Inequalities in utilization of maternal health services in Uganda
Progress towards the 5th Millennium Development Goal for reduction of maternal mortality by 2015 has been very negligible. In fact, maternal morbidity and mortality rates remain exceedingly high in the world's poorest regions, particularly in sub-Saharan Africa. The use of maternal health services is considered one of the cornerstones of safe pregnancies and subsequent deliveries. Yet, women in sub-Saharan Africa still use maternal health services at low rates, therefore the need to examine the potential factors that influence the use of maternal health services for both antennal and delivery care among women of childbearing ages in sub-Saharan Africa. Most studies in sub-Saharan Africa have examined the effects of individual-level characteristics on the utilization of maternal health care services, largely failing to explore the effects of structural-level factors. The purpose of this dissertation was to: (1) examine the individual-level influences on both antenatal and delivery care in Uganda, a sub-Saharan African country; (2) explore the spatial variations of antenatal care use across different communities in Uganda, while examining the effects of availability and accessibility of health facilities relative to their use by Ugandan women; (3) examine the contextual influences on antennal and delivery care independently of the effects of individual-level characteristics. The Andersen Behavioral model was used to frame the hypotheses of this research. Results from the individual-level analyses show that demographic and socioeconomic variables are both important in explaining disparities in maternal health care use. Further, findings of the spatial analyses reveal that accessibility to health facilities is critical to their use by women of childbearing ages. Yet, while distance is important in antenatal care usage, spatial association adds little to the study of this outcome.

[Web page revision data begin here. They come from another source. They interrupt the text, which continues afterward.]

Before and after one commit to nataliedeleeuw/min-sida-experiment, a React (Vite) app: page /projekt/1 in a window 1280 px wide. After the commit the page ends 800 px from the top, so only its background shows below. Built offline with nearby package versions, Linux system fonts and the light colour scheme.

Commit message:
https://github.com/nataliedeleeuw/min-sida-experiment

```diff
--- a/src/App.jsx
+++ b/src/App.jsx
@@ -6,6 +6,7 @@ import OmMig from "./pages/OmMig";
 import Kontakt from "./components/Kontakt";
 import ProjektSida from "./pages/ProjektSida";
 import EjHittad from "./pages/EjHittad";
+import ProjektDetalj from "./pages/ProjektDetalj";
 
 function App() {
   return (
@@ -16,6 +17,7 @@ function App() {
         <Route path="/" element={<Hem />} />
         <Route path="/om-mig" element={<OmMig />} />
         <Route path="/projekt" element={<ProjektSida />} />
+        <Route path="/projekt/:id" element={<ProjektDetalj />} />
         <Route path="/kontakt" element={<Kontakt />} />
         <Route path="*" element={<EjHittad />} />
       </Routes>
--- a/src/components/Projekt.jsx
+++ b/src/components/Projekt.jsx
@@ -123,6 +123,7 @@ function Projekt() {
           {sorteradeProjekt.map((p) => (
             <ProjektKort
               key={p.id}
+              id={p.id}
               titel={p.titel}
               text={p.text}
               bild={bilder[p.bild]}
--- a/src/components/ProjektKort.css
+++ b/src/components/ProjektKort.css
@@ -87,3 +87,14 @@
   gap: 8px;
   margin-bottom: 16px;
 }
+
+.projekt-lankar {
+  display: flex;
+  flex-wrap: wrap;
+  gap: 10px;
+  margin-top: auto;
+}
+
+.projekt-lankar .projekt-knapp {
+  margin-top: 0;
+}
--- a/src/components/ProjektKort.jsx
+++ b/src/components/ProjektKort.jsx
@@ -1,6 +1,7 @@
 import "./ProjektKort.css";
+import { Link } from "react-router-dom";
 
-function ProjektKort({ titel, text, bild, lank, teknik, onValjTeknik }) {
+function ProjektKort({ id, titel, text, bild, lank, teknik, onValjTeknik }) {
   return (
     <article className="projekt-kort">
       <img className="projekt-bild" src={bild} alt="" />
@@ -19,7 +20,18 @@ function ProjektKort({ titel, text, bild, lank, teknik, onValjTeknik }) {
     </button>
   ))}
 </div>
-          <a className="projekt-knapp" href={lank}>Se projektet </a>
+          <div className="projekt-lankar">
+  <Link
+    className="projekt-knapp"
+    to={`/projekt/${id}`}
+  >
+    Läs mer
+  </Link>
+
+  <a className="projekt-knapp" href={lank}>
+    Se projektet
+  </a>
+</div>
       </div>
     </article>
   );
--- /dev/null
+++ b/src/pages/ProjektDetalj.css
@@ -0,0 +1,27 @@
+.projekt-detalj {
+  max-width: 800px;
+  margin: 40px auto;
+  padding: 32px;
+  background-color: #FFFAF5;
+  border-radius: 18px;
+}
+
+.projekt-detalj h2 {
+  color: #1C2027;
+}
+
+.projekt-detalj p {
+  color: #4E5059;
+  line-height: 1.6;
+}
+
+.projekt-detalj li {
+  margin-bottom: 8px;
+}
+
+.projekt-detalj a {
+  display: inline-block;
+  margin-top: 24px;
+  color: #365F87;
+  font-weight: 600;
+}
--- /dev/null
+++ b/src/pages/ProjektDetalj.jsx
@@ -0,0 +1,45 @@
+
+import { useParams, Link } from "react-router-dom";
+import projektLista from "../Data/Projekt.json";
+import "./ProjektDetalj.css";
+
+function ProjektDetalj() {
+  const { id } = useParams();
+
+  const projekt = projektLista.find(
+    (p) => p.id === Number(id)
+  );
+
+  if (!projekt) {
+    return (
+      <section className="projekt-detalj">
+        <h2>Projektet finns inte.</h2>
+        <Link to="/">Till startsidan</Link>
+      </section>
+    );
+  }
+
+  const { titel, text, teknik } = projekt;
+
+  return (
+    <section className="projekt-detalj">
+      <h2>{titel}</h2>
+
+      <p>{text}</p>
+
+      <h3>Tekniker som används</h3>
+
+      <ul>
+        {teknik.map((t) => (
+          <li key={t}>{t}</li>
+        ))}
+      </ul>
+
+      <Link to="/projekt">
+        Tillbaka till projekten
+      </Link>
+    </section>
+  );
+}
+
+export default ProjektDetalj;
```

Finally, results from the multilevel modeling analyses reveal the importance of contextual influences in explaining inequalities in maternal health care use.